Water & Wastewater Asia May/Jun 2018

WATER & WASTEWATER ASIA May / June 2018 FROM THE GROUND / 23 water security and sustainability. The vision PUB has not had the easiest challenges to overcome. Ensuring water sustainability for a little island dependent on imported water may be seen as one of their hardest challenges yet, but the water agency conceived NEWater, achieving water security. “R&D i s v i ta l to ensure a sustainable water supply,” Mr Seah explained. “The decision to treat water as a strategic priority right at the beginning meant that no effort had to be spared in order to achieve it.” Simply put, none of this would have been possible without clear vision, firm political resolve, and an integrated and long termapproach in urban planning and water resource management. “The first significant step towards the long term planning of our water resources began in 1971 with the formation of the Water Planning Unit.

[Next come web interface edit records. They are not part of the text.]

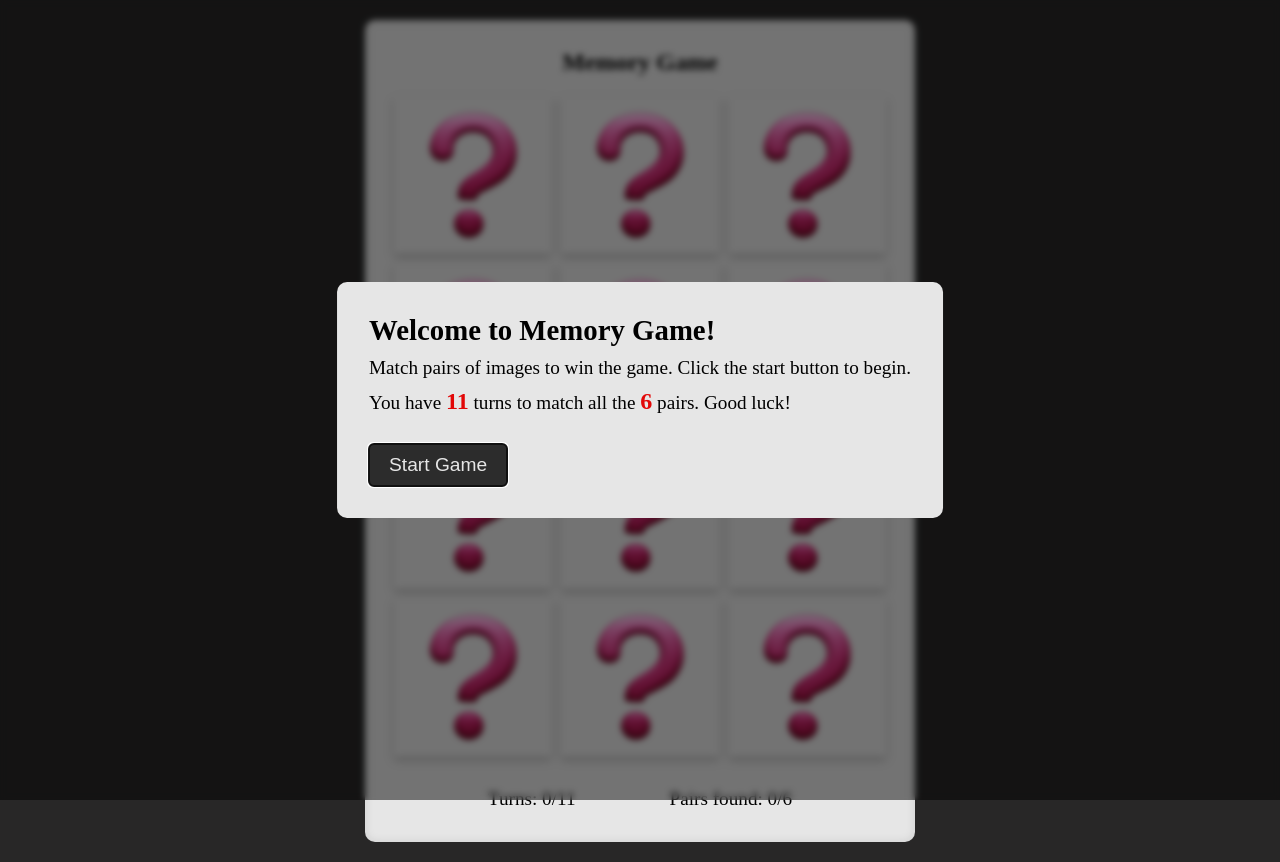
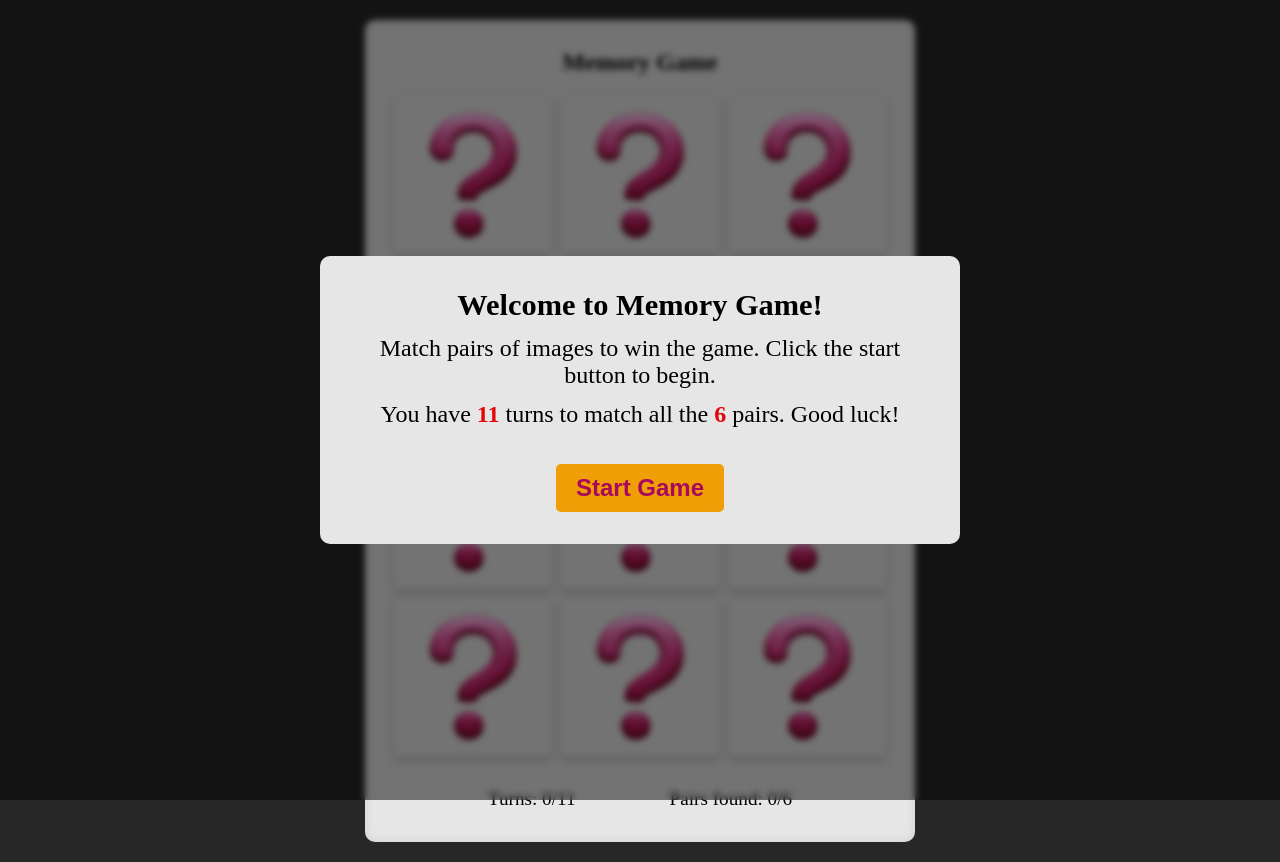
Before and after one commit to Vineethaveerapu/assignment-5, a website: page index.html in a window 1280 px wide. Drawn offline with Linux system fonts and the light colour scheme.

Commit message:
styled colors

```diff
--- a/index.html
+++ b/index.html
@@ -24,8 +24,8 @@
           begin.
         </p>
         <p>
-          You have <span id="turns-left">-</span> turns to match all the
-          <span id="pairs-left">-</span> pairs. Good luck!
+          You have <span id="turns-left" class="red">-</span> turns to match all
+          the <span id="pairs-left" class="red">-</span> pairs. Good luck!
         </p>
         <button type="button" id="start-button">Start Game</button>
       </dialog>
--- a/styles/style.css
+++ b/styles/style.css
@@ -92,13 +92,24 @@ h1 {
 }
 
 button {
-  background: #2c2c2c;
-  color: #e6e6e6;
+  background-color: #f09e05;
+  color: #a7095c;
   border: none;
+  outline: none;
   border-radius: 5px;
   padding: 10px 20px;
   cursor: pointer;
-  font-size: 1.2rem;
+  font-size: 1.5rem;
+  transition: all 0.2s ease-in-out;
+  min-width: 120px;
+  font-weight: bold;
+}
+
+button:hover {
+  outline: 3px solid currentColor;
+  color: #f09e05;
+  background-color: #a7095c;
+  transform: scale(1.05);
 }
 
 .game-message {
@@ -112,6 +123,17 @@ button {
   justify-content: space-evenly;
 }
 
+h2 {
+  font-size: 1.9rem;
+  font-weight: bold;
+}
+
+p {
+  margin-top: 0.5em;
+  margin-bottom: 0.5em;
+  font-size: 1.5rem;
+}
+
 dialog {
   background: #e6e6e6;
   border: none;
@@ -122,22 +144,13 @@ dialog {
   transform: translate(-50%, -50%);
   padding: 2rem;
   z-index: 1000;
-
-  h2 {
-    font-size: 1.8rem;
-  }
-
-  p {
-    margin-top: 0.5em;
-    margin-bottom: 0.5em;
-    font-size: 1.2rem;
-  }
+  text-align: center;
 
   button {
     margin-top: 1em;
   }
 
-  span {
+  .red {
     font-weight: bold;
     color: hsl(0, 93%, 46%);
     font-size: 1.5rem;
@@ -156,13 +169,3 @@ dialog::backdrop {
   align-items: center;
   gap: 1.5rem;
 }
-
-/* Style the replay button inside dialog */
-dialog button {
-  min-width: 120px;
-  transition: background-color 0.3s ease;
-}
-
-dialog button:hover {
-  background-color: #404040;
-}
```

We did the first Water Master Plan for Singapore, looking ahead over the next fifty years and more,” Mr Seah revealed. “A long term water inventory for Singapore was drawn up with demand forecasts and stock taking of the amount of water available.” And it was this foresight that led PUB to believe – rightfully – that rainfall alone would be insufficient for the country’s water needs. “Although the technology was still not commercially available, we included the use of reclaimed used water treated to potable water standards – what we know today as NEWater – and seawater desalination, though the cost then was prohibitive. We saw the long term potential of water reuse as one drop of water can be used repeatedly, thus enhancing the limited yields of our local reservoirs,” Mr Seah continued. “NEWater and desalination are part of our water supply today because of our leaders’ foresight and long term planning in recognising that technology would one day allow these alternative sources to be viable.” And now, with climate change bringing extreme weather events such as the risk of floods and droughts, Singapore is more protected in terms of its water supply. “Over the years, PUB’s Four National Taps strategy has created a diversified and robust water supply,” Mr Seah stated. “In particular, NEWater and desalination are not dependent on rainfall and are thus more weather resilient. They help us mitigate the impact of dry weather and increase our water security.” Public acceptance Before PUB introduced NEWater to the Singaporean public, they ensured that it was completely safe to drink, and that technology d e mo n s t r a t i o n a l o n g s i d e comprehensive water safety assessments endorsed by local and international experts were carried out. “The technology was tested in a local context through a demonstration plant, which also served as a training ground for staff and provided opportunities to solve operational issues and optimise design considerations. During this time, comprehensive data on water quality and health effects was also collected and showed that NEWater was safe for drinking,” Mr Seah expounded. “An advisory panel of local and foreign experts from diverse fields such as engineering, microbiology, toxicology, biomedical science, and water technology also reviewed the test results, lending objectivity and helping increase credibility of the findings.” And while it was the technology that was key to making the production of NEWater viable, the success of its large-scale implementation meant that not only was government support needed, but that acceptance in the industry, media, and most importantly, among the public, was vital. “The technical rigour embodied in the development of NEWater was complemented with extensive public and community engagement to increase its acceptability and convince Singaporeans it